I was recently reading the comment section on a post about how Scott Adams of Dilbert fame wrote hateful things because I’d heard elsewhere on the internet that he’d made more of an ass of himself in the comment sections and I am a sucker for controversy. Come on, it’s the internet – we all are. Anyways, while I was reading the huge comments section, I happened across this one. Now, I agree with the author of this comment that gendered curse words, and especially the prevalence of curse words that disparage women and women’s anatomy are a problem(and one that it’s very easy in our culture to contribute to unthinkingly), but her comeback kind of bothers me.
Obviously, this isn’t the first time I’ve seen this personification of vaginas. I mean come on, this sort of description was used in The Vagina Monologues. I really dislike this. It’s one thing to work towards normalising the idea that hey, women have vaginas, but that doesn’t make them any different or license anyone to sexualise them because we are all people(and work on getting rid of the use of it as a swear). It’s another to personify it. “My ‘pussy’ is strong and assertive…,” “My vagina’s furious and it needs to talk.”* What do these even mean? Talk about defining yourself through your genitals.

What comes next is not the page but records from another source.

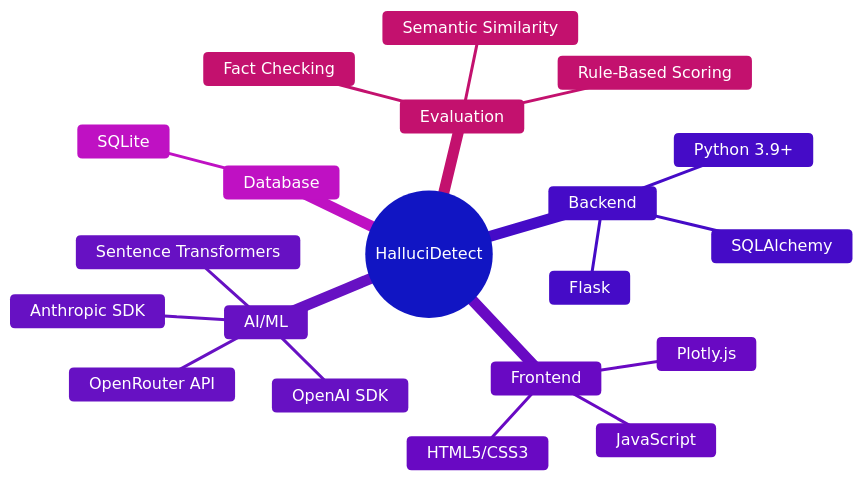
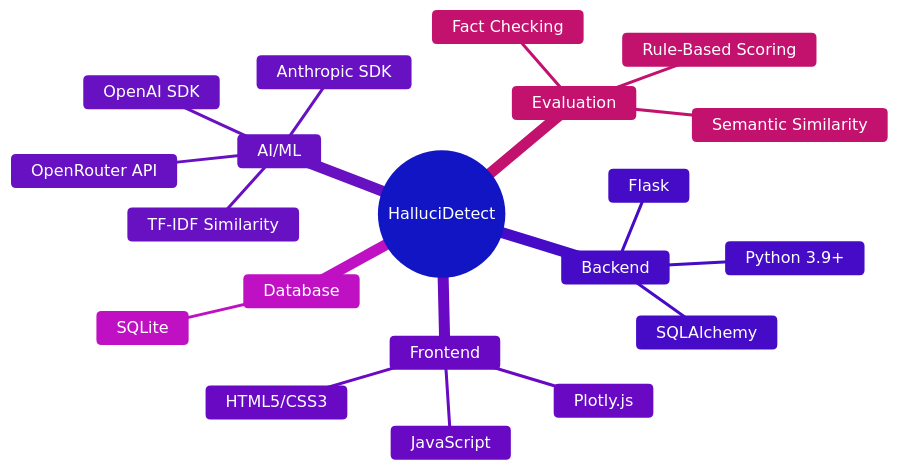
The eighth of 8 diagrams in README.md (rishi02102017/HalluciDetect), drawn with Mermaid before and after one commit. The commit also changed other lines of this file and 1 other file, not shown here.

Commit message:
Fix: Clean up TF-IDF implementation, update README docs

````diff
--- a/README.md
+++ b/README.md
@@ -379,24 +379,24 @@
 ```mermaid
 %%{init: {'theme': 'base', 'themeVariables': { 'primaryColor': '#6366f1', 'primaryTextColor': '#fff', 'primaryBorderColor': '#818cf8', 'secondaryColor': '#8b5cf6', 'secondaryTextColor': '#fff', 'tertiaryColor': '#a855f7', 'tertiaryTextColor': '#fff', 'lineColor': '#94a3b8', 'textColor': '#fff'}}}%%
 mindmap
     root((HalluciDetect))
         Backend
             Flask
             SQLAlchemy
             Python 3.9+
         Frontend
             HTML5/CSS3
             JavaScript
             Plotly.js
         AI/ML
             OpenRouter API
-            Sentence Transformers
+            TF-IDF Similarity
             OpenAI SDK
             Anthropic SDK
         Database
             SQLite
         Evaluation
             Fact Checking
             Semantic Similarity
             Rule-Based Scoring
 ```
````
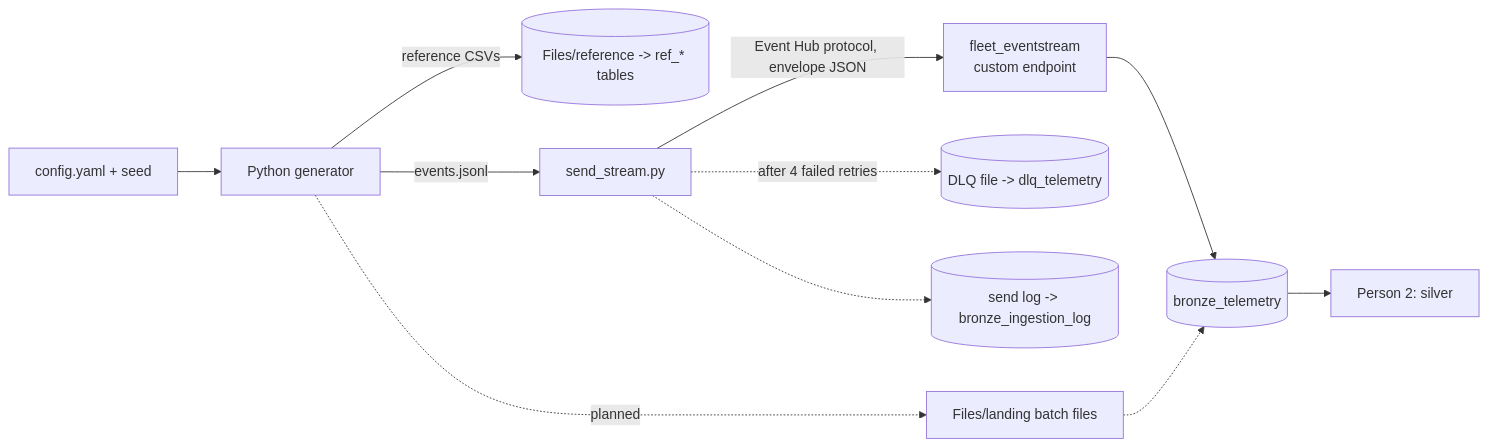
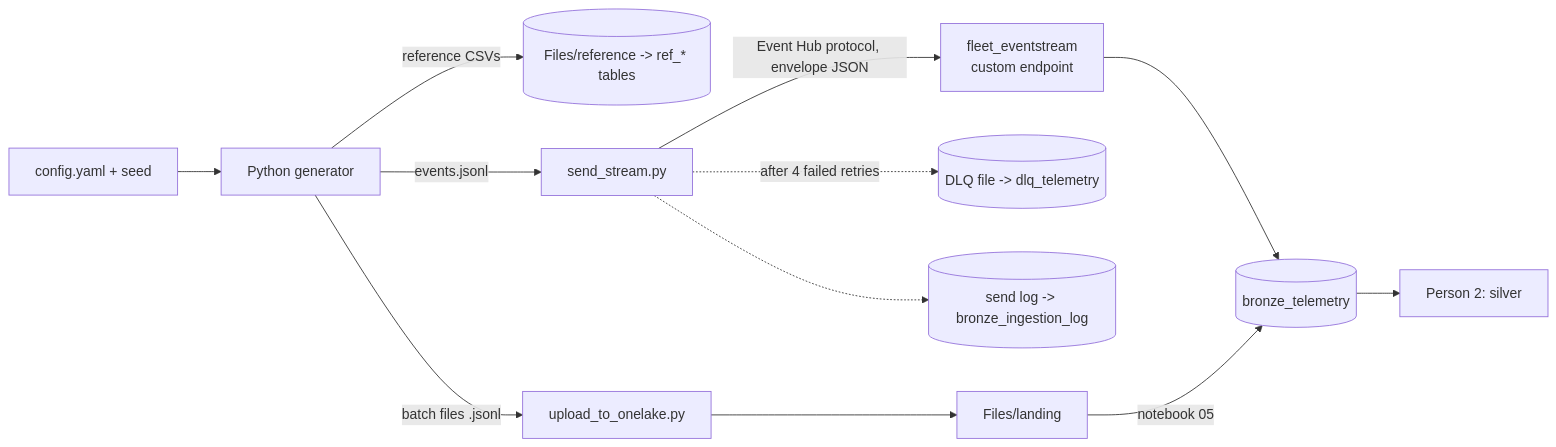
Before and after one commit to abdullah-fat7y/fleet-telematics-lakehouse: the diagram in docs/person1_generation_and_ingestion.md, drawn with Mermaid. The commit also changed other lines of this file and 15 other files, not shown here.

First line of the commit message:
Add batch landing path: files to Files/landing, loaded into bronze

````diff
--- a/docs/person1_generation_and_ingestion.md
+++ b/docs/person1_generation_and_ingestion.md
@@ -35,12 +35,12 @@
 ```mermaid
 flowchart LR
     C[config.yaml + seed] --> G[Python generator]
     G -->|reference CSVs| REF[(Files/reference -> ref_* tables)]
     G -->|events.jsonl| S[send_stream.py]
     S -->|Event Hub protocol, envelope JSON| ES[fleet_eventstream<br/>custom endpoint]
     ES --> B[(bronze_telemetry)]
     S -.->|after 4 failed retries| DLQ[(DLQ file -> dlq_telemetry)]
     S -.-> LOG[(send log -> bronze_ingestion_log)]
-    G -.->|planned| L[Files/landing batch files] -.-> B
+    G -->|batch files .jsonl| U[upload_to_onelake.py] --> L[Files/landing] -->|notebook 05| B
     B --> P2[Person 2: silver]
 ```
````
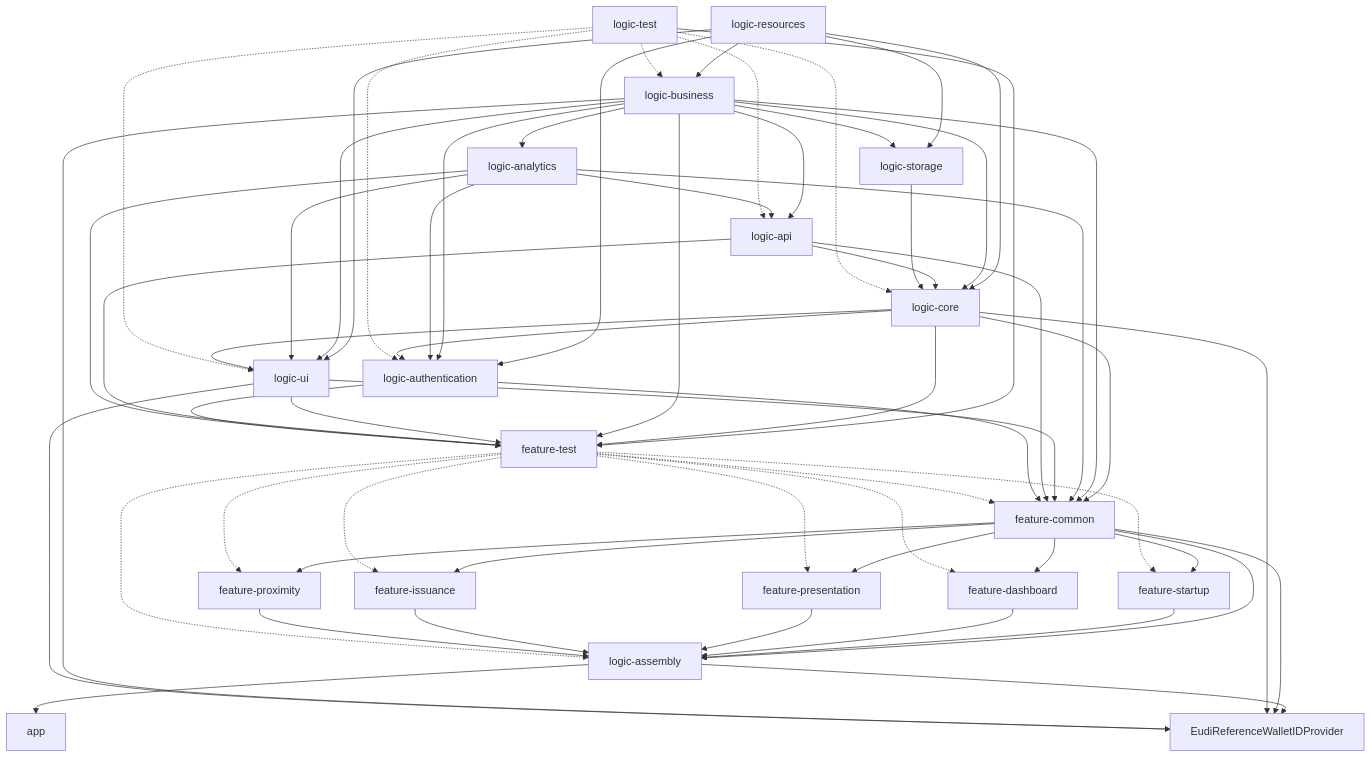
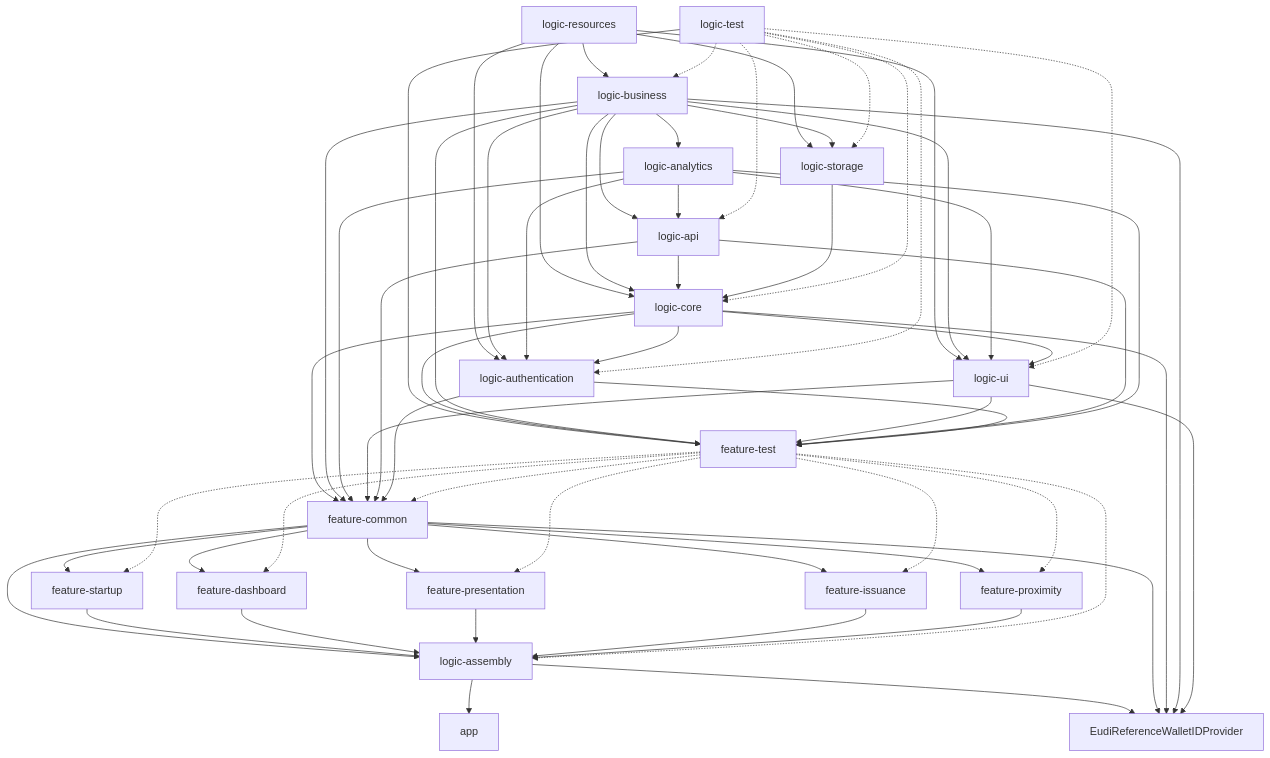
Before and after one commit to niscy-eudiw/eudi-app-ios-wallet-ui: the diagram in README.md, drawn with Mermaid. The commit also changed other lines of this file and 60 other files, not shown here.

````diff
--- a/README.md
+++ b/README.md
@@ -259,77 +257,78 @@
 ```mermaid
 graph TD;
 
   logic-resources --> logic-business
   logic-resources --> logic-storage
   logic-resources --> logic-core
   logic-resources --> logic-ui
   logic-resources --> logic-authentication
 
   logic-business --> logic-analytics
   logic-business --> logic-api
   logic-business --> logic-storage
   logic-business --> logic-core
   logic-business --> logic-ui
   logic-business --> logic-authentication
 
   logic-analytics --> logic-api
   logic-analytics --> logic-ui
   logic-analytics --> logic-authentication
 
   logic-api --> logic-core
   logic-storage --> logic-core
 
   logic-core --> logic-ui
   logic-core --> logic-authentication
 
   logic-core --> feature-common
   logic-business --> feature-common
   logic-analytics --> feature-common
   logic-ui --> feature-common
   logic-api --> feature-common
   logic-authentication --> feature-common
 
   feature-common --> feature-startup
   feature-common --> feature-dashboard
   feature-common --> feature-presentation
   feature-common --> feature-issuance
   feature-common --> feature-proximity
 
   feature-common --> logic-assembly
   feature-startup --> logic-assembly
   feature-dashboard --> logic-assembly
   feature-presentation --> logic-assembly
   feature-issuance --> logic-assembly
   feature-proximity --> logic-assembly
 
   logic-assembly --> app
 
   logic-assembly --> EudiReferenceWalletIDProvider
   feature-common --> EudiReferenceWalletIDProvider
   logic-core --> EudiReferenceWalletIDProvider
   logic-business --> EudiReferenceWalletIDProvider
   logic-ui --> EudiReferenceWalletIDProvider
 
   logic-test --> feature-test
   logic-core --> feature-test
   logic-business --> feature-test
   logic-ui --> feature-test
   logic-api --> feature-test
   logic-analytics --> feature-test
   logic-authentication --> feature-test
 
   logic-test -.-> logic-business
   logic-test -.-> logic-api
   logic-test -.-> logic-core
   logic-test -.-> logic-ui
   logic-test -.-> logic-authentication
+  logic-test -.-> logic-storage
 
   feature-test -.-> feature-common
   feature-test -.-> feature-startup
   feature-test -.-> feature-dashboard
   feature-test -.-> feature-presentation
   feature-test -.-> feature-issuance
   feature-test -.-> feature-proximity
   feature-test -.-> logic-assembly
 
 ```
````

So let’s get one thing straight. I have a vagina. My vagina does not have an Ariana. My vagina does not have a brain, and it does not have emotions. To say it does plays into centuries of people saying that women were not as good because being a woman(i.e. having a vagina and breasts and all of the rest) impairs rational thought and makes us hysterical. And seriously, no one looks rational when they try to personify their genitals, and I have seen both men and women do it. Yeah it’s an interesting comeback, but you’re not going win anyone over with it, or make them feel guilty. They, and people like me who agree with the general sentiment, are going to look at it, say “what the fuck,” and, if you’re really lucky, write a blog post about it.
-3 minutes left.
*Ensler, Eve, and Dramatists Play. The vagina monologues. Dramatist, 2000. Print.
Unfortunately, I don’t have a physical copy of the play on me, and I retrieved the quote from a website that didn’t mention page numbers, so I couldn’t cite them. It’s from the “My Angry Vagina” monologue.